Myelofibrosis is a serious bone marrow disorder that disrupts your body's normal production of blood cells. Why these changes occur is unknown, but the result is extensive scarring in your bone marrow. This in turn leads to severe anemia — causing weakness and fatigue — and enlargement of your spleen and liver, hallmark characteristics of the disease. You may also hear myelofibrosis referred to as agnogenic myeloid metaplasia or idiopathic myelofibrosis.
An uncommon disease, myelofibrosis can occur at any age, although it most frequently develops after age 50. There's no known way to prevent myelofibrosis, and risk factors for it are unclear.
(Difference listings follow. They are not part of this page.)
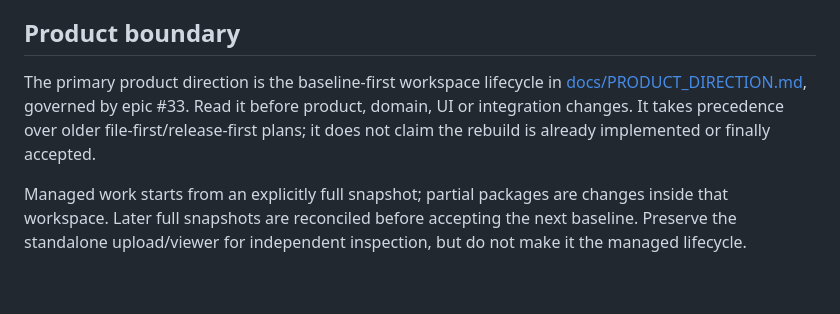
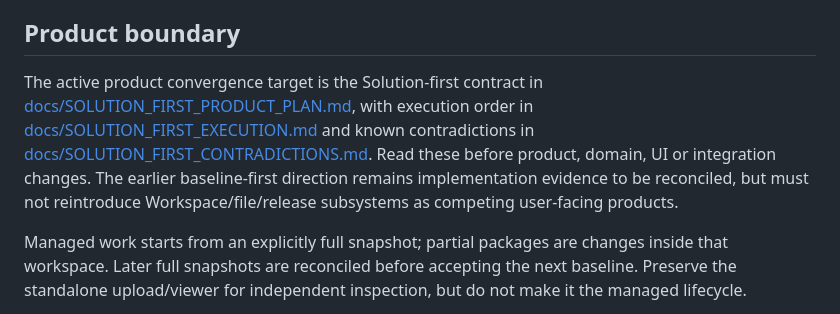
Before and after one commit to netbka/elma_wiki, a Markdown page: AGENTS.md, the part around the change. Drawn GitHub-style; blank space fills up the shorter version.

Commit message:
docs: make solution-first contract agent authority

```diff
--- a/AGENTS.md
+++ b/AGENTS.md
@@ -4,7 +4,7 @@ This is the canonical agent contract for this repository. The current owner requ
 
 ## Product boundary
 
-The primary product direction is the baseline-first workspace lifecycle in [docs/PRODUCT_DIRECTION.md](docs/PRODUCT_DIRECTION.md), governed by epic #33. Read it before product, domain, UI or integration changes. It takes precedence over older file-first/release-first plans; it does not claim the rebuild is already implemented or finally accepted.
+The active product convergence target is the Solution-first contract in [docs/SOLUTION_FIRST_PRODUCT_PLAN.md](docs/SOLUTION_FIRST_PRODUCT_PLAN.md), with execution order in [docs/SOLUTION_FIRST_EXECUTION.md](docs/SOLUTION_FIRST_EXECUTION.md) and known contradictions in [docs/SOLUTION_FIRST_CONTRADICTIONS.md](docs/SOLUTION_FIRST_CONTRADICTIONS.md). Read these before product, domain, UI or integration changes. The earlier baseline-first direction remains implementation evidence to be reconciled, but must not reintroduce Workspace/file/release subsystems as competing user-facing products.
 
 Managed work starts from an explicitly full snapshot; partial packages are changes inside that workspace. Later full snapshots are reconciled before accepting the next baseline. Preserve the standalone upload/viewer for independent inspection, but do not make it the managed lifecycle.
 
```
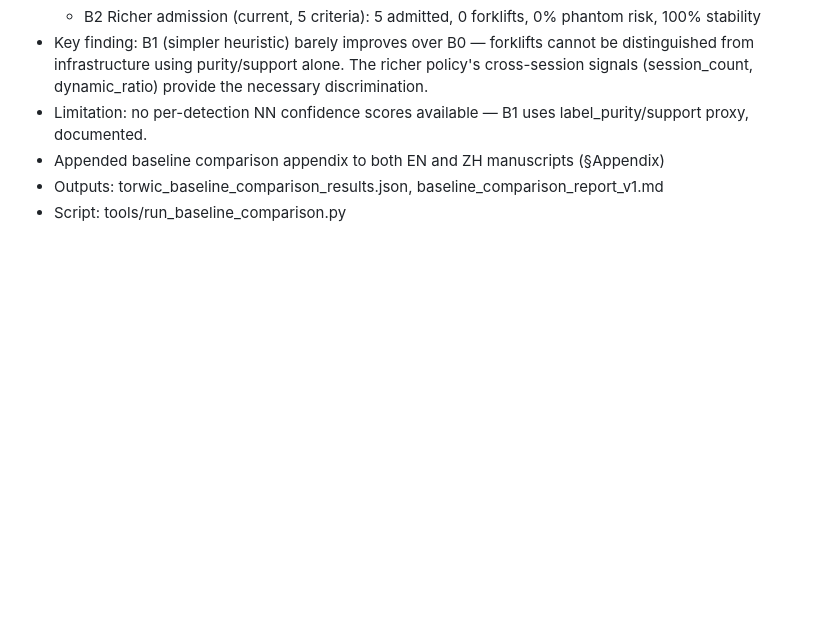
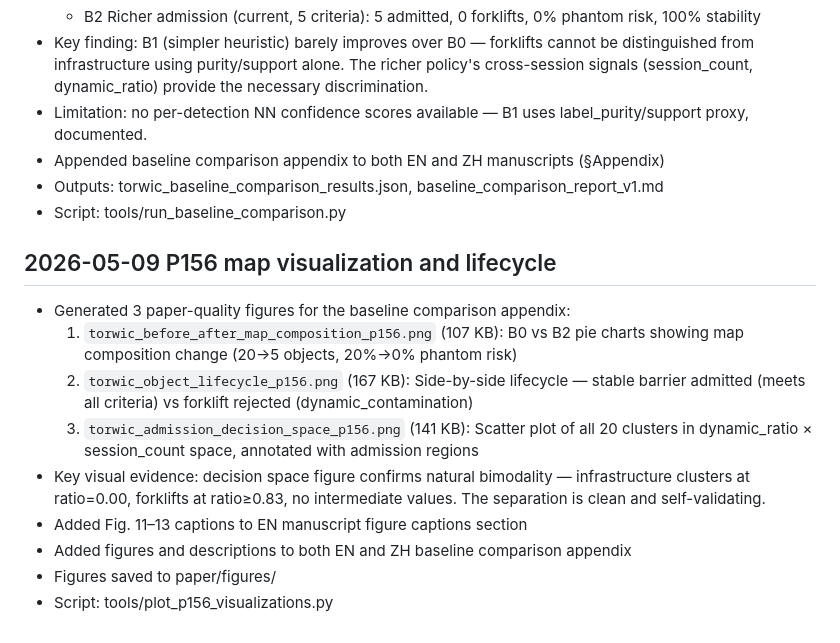
Before and after one commit to ruirui688/SLAM, a Markdown page: RESEARCH_PROGRESS.md, the part around the change. Drawn GitHub-style; blank space fills up the shorter version.

```diff
--- a/RESEARCH_PROGRESS.md
+++ b/RESEARCH_PROGRESS.md
@@ -819,3 +819,15 @@ summary and local paths here, then commit and push the repository.
 - Appended baseline comparison appendix to both EN and ZH manuscripts (§Appendix)
 - Outputs: torwic_baseline_comparison_results.json, baseline_comparison_report_v1.md
 - Script: tools/run_baseline_comparison.py
+
+## 2026-05-09 P156 map visualization and lifecycle
+
+- Generated 3 paper-quality figures for the baseline comparison appendix:
+  1. `torwic_before_after_map_composition_p156.png` (107 KB): B0 vs B2 pie charts showing map composition change (20→5 objects, 20%→0% phantom risk)
+  2. `torwic_object_lifecycle_p156.png` (167 KB): Side-by-side lifecycle — stable barrier admitted (meets all criteria) vs forklift rejected (dynamic_contamination)
+  3. `torwic_admission_decision_space_p156.png` (141 KB): Scatter plot of all 20 clusters in dynamic_ratio × session_count space, annotated with admission regions
+- Key visual evidence: decision space figure confirms natural bimodality — infrastructure clusters at ratio=0.00, forklifts at ratio≥0.83, no intermediate values. The separation is clean and self-validating.
+- Added Fig. 11–13 captions to EN manuscript figure captions section
+- Added figures and descriptions to both EN and ZH baseline comparison appendix
+- Figures saved to paper/figures/
+- Script: tools/plot_p156_visualizations.py
```
Also changed, not shown: paper/manuscript_en_thick.md (+16 -0 lines), paper/manuscript_zh_thick.md (+10 -0 lines), paper/figures/torwic_admission_decision_space_p156.png (added), paper/figures/torwic_before_after_map_composition_p156.png (added), paper/figures/torwic_object_lifecycle_p156.png (added), 1 other file.
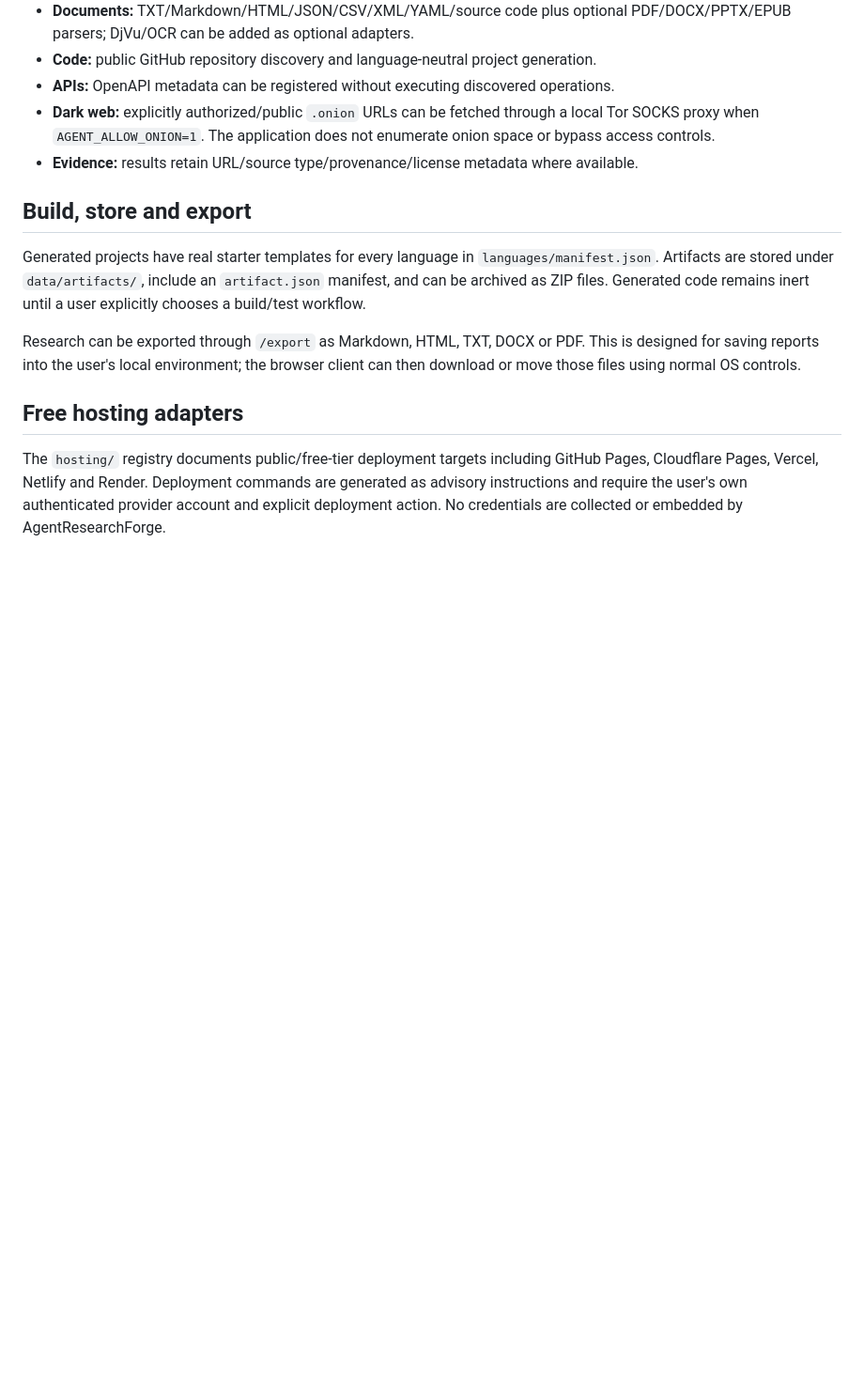
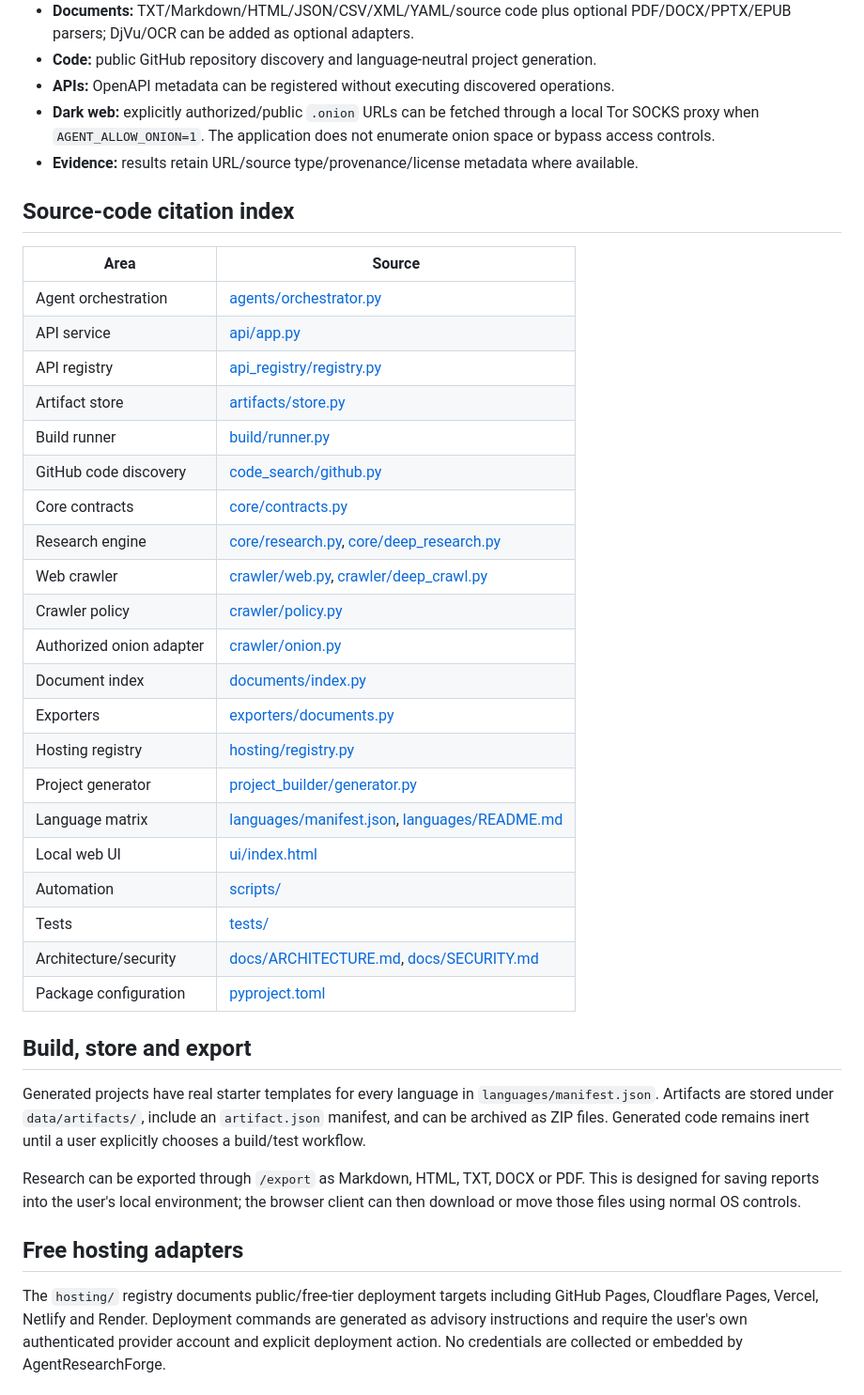
Before and after one commit to amerhwitat/general, a Markdown page: AgentResearchForge/README.md, the part around the change. Shown at 94% size. Drawn GitHub-style; blank space fills up the shorter version.

Commit message:
docs: add AgentResearchForge source citation index

```diff
--- a/AgentResearchForge/README.md
+++ b/AgentResearchForge/README.md
@@ -12,6 +12,32 @@ AgentResearchForge is a local-first AI research and project-building workspace.
 - **APIs:** OpenAPI metadata can be registered without executing discovered operations.
 - **Dark web:** explicitly authorized/public `.onion` URLs can be fetched through a local Tor SOCKS proxy when `AGENT_ALLOW_ONION=1`. The application does not enumerate onion space or bypass access controls.
 - **Evidence:** results retain URL/source type/provenance/license metadata where available.
+
+## Source-code citation index
+
+| Area | Source |
+|---|---|
+| Agent orchestration | [agents/orchestrator.py](agents/orchestrator.py) |
+| API service | [api/app.py](api/app.py) |
+| API registry | [api_registry/registry.py](api_registry/registry.py) |
+| Artifact store | [artifacts/store.py](artifacts/store.py) |
+| Build runner | [build/runner.py](build/runner.py) |
+| GitHub code discovery | [code_search/github.py](code_search/github.py) |
+| Core contracts | [core/contracts.py](core/contracts.py) |
+| Research engine | [core/research.py](core/research.py), [core/deep_research.py](core/deep_research.py) |
+| Web crawler | [crawler/web.py](crawler/web.py), [crawler/deep_crawl.py](crawler/deep_crawl.py) |
+| Crawler policy | [crawler/policy.py](crawler/policy.py) |
+| Authorized onion adapter | [crawler/onion.py](crawler/onion.py) |
+| Document index | [documents/index.py](documents/index.py) |
+| Exporters | [exporters/documents.py](exporters/documents.py) |
+| Hosting registry | [hosting/registry.py](hosting/registry.py) |
+| Project generator | [project_builder/generator.py](project_builder/generator.py) |
+| Language matrix | [languages/manifest.json](languages/manifest.json), [languages/README.md](languages/README.md) |
+| Local web UI | [ui/index.html](ui/index.html) |
+| Automation | [scripts/](scripts/) |
+| Tests | [tests/](tests/) |
+| Architecture/security | [docs/ARCHITECTURE.md](docs/ARCHITECTURE.md), [docs/SECURITY.md](docs/SECURITY.md) |
+| Package configuration | [pyproject.toml](pyproject.toml) |
 
 ## Build, store and export
 
```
In most cases, myelofibrosis gets progressively worse. Treatment generally focuses on relieving signs and symptoms and may include medications, blood transfusions, chemotherapy, radiation therapy and surgery.